Then along comes Alan. He tells Jonathan that he will help him pursue his dream. And then he actually does. A year later, Jonathan is having the time of his life. It is now 20 years later and he’s never looked back. Unstuck.

We constantly run into this malady we call “stuckness.” (Is that even a word? According to spellcheck it isn’t but we’re using it anyway.) This describes the inability to shake oneself free of unhealthy and unhappy patterns in life, and it is epidemic. Characterized by feelings of frustration, acedia, apathy and despair, it is enervating as all get out. Stuck in places and sequences that don’t renew, that feel purposeless and that we can’t seem to break out of. We want more than anything to break the cycle. We even feel very motivated to do something about it at times but…we just…can’t…pull it off. So, we settle back into our routines of life and hope that one day things will change. Yet they never do.

How do we get unstuck?
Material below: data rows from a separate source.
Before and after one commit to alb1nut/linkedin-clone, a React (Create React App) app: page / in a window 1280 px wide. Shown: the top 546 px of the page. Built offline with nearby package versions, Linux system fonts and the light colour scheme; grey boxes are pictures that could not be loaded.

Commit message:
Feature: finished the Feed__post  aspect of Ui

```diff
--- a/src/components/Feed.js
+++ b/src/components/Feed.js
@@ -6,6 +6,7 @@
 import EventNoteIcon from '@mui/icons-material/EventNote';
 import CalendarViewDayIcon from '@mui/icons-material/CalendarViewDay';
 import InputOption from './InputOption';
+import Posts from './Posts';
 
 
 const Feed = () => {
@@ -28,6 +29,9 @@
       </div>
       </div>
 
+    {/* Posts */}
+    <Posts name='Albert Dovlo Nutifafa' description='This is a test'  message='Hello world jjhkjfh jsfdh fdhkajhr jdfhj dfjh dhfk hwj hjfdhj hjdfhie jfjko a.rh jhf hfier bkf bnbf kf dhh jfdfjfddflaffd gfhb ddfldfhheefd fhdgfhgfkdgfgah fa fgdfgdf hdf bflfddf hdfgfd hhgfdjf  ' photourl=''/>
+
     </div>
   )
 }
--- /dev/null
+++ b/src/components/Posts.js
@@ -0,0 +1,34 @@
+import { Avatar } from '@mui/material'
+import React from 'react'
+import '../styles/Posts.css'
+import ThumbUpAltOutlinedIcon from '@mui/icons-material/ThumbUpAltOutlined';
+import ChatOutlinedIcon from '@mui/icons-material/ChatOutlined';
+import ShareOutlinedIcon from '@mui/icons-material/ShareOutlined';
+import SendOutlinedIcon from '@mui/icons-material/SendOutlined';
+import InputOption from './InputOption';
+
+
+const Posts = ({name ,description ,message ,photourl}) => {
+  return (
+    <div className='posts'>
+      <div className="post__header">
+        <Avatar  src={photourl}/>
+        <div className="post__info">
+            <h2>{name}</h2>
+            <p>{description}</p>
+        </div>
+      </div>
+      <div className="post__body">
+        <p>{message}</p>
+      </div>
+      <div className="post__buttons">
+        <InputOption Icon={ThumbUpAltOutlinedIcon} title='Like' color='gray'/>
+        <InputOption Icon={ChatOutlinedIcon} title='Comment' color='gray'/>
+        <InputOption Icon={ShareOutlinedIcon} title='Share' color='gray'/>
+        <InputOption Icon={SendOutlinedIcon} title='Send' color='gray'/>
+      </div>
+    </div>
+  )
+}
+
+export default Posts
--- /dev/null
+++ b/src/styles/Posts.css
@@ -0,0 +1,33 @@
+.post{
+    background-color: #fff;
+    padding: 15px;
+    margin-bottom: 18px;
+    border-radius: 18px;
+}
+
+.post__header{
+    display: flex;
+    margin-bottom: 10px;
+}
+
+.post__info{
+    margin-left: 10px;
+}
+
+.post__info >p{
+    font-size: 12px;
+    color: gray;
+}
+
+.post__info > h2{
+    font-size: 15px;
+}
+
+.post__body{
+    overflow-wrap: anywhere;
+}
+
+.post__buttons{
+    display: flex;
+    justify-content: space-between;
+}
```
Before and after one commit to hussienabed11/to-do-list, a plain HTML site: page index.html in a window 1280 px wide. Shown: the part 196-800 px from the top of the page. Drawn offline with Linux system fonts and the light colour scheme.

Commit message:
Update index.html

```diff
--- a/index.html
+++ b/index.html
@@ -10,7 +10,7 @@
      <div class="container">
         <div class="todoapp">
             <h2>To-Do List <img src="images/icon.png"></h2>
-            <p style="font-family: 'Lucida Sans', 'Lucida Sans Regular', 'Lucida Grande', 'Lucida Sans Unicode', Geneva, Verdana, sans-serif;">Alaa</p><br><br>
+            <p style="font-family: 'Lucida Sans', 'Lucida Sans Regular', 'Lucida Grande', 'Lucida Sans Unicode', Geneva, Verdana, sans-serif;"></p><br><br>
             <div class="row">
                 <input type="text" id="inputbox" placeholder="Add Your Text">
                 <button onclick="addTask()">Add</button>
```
First of all, take hope. We’ve seen a lot of people get unstuck. A lot!

Second, recognize that it is nearly impossible to do by yourself. If someone has done it by their own sheer will power, we haven’t met him. Getting unstuck begins with the confession that we can’t do it alone. That should produce a huge sigh of relief. Isn’t step one in Alcoholic’s Anonymous to acknowledge that by yourself you are powerless?
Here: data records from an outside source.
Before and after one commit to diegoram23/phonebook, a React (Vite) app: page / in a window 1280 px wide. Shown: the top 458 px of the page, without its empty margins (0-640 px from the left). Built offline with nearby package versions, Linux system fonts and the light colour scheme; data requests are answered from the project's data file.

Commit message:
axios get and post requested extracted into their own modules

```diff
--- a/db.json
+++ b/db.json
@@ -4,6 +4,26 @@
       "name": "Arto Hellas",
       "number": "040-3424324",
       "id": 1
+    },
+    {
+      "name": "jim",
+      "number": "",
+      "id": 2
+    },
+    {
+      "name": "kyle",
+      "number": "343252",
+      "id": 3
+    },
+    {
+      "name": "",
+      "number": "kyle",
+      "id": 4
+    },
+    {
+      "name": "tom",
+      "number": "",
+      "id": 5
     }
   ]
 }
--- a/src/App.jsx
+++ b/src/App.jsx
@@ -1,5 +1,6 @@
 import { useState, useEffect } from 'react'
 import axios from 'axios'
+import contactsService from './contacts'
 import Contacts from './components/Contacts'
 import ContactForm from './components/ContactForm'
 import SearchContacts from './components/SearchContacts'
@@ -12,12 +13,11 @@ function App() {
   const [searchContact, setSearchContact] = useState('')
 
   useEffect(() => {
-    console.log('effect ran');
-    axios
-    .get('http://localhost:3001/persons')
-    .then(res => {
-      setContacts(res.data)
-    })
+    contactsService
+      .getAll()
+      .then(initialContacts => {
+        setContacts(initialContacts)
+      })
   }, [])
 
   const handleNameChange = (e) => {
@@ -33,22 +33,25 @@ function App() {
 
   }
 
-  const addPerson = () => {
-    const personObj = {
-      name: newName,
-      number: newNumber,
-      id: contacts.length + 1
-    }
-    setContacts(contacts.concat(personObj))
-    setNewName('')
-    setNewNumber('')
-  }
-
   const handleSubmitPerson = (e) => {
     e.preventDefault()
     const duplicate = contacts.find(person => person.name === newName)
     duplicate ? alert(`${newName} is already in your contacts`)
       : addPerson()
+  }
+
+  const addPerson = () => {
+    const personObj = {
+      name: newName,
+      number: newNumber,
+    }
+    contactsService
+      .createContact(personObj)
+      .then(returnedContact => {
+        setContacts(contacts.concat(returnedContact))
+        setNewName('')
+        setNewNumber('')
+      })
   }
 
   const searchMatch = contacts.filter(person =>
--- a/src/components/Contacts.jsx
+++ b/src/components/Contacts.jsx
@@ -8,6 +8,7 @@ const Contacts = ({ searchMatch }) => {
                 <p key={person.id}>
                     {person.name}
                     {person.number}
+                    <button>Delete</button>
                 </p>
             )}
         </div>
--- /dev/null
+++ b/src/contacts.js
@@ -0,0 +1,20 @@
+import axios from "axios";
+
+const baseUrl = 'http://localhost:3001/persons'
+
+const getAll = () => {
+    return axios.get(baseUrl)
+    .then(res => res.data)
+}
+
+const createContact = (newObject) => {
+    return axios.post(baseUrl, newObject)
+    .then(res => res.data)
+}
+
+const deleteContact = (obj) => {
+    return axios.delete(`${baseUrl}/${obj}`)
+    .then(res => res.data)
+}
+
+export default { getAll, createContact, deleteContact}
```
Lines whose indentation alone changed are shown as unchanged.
Within both of our faith traditions lies the notion that all journeys of transformation begin with the recognition that we human beings are “poor in spirit.” In other words, we can’t help or save ourselves. We need help.

Third, ask for help. Those resources can come from a lot of places. We both like to think that it begins by looking upward. But there is also a horizontal component to it. We need each other. We have walked alongside people for long stretches until they could finally walk on their own. Oftentimes, that’s what it takes.

Getting unstuck means, at the very least, confessing to someone that we are stuck and we need his or her help. This could be a friend, a family member, a trusted co-worker, a doctor, a therapist, a clergyperson, etc. It must be someone who is committed to helping you and keeping you accountable.

Fourth, don’t allow fear to rule in your heart. Keep in mind an exciting visual of where you want to go and share it with those you love. Proceed with the joyful anticipation of wonderful, long-overdue change. Be forewarned: The process of becoming unstuck is very energizing and exciting.

In our field of work, we like to say, “All things are possible, if you only believe!” Go for it!!

Click here to purchase Rabbi Daniel Cohen’s book, What Will They Say About You When You Are Gone?

Related Articles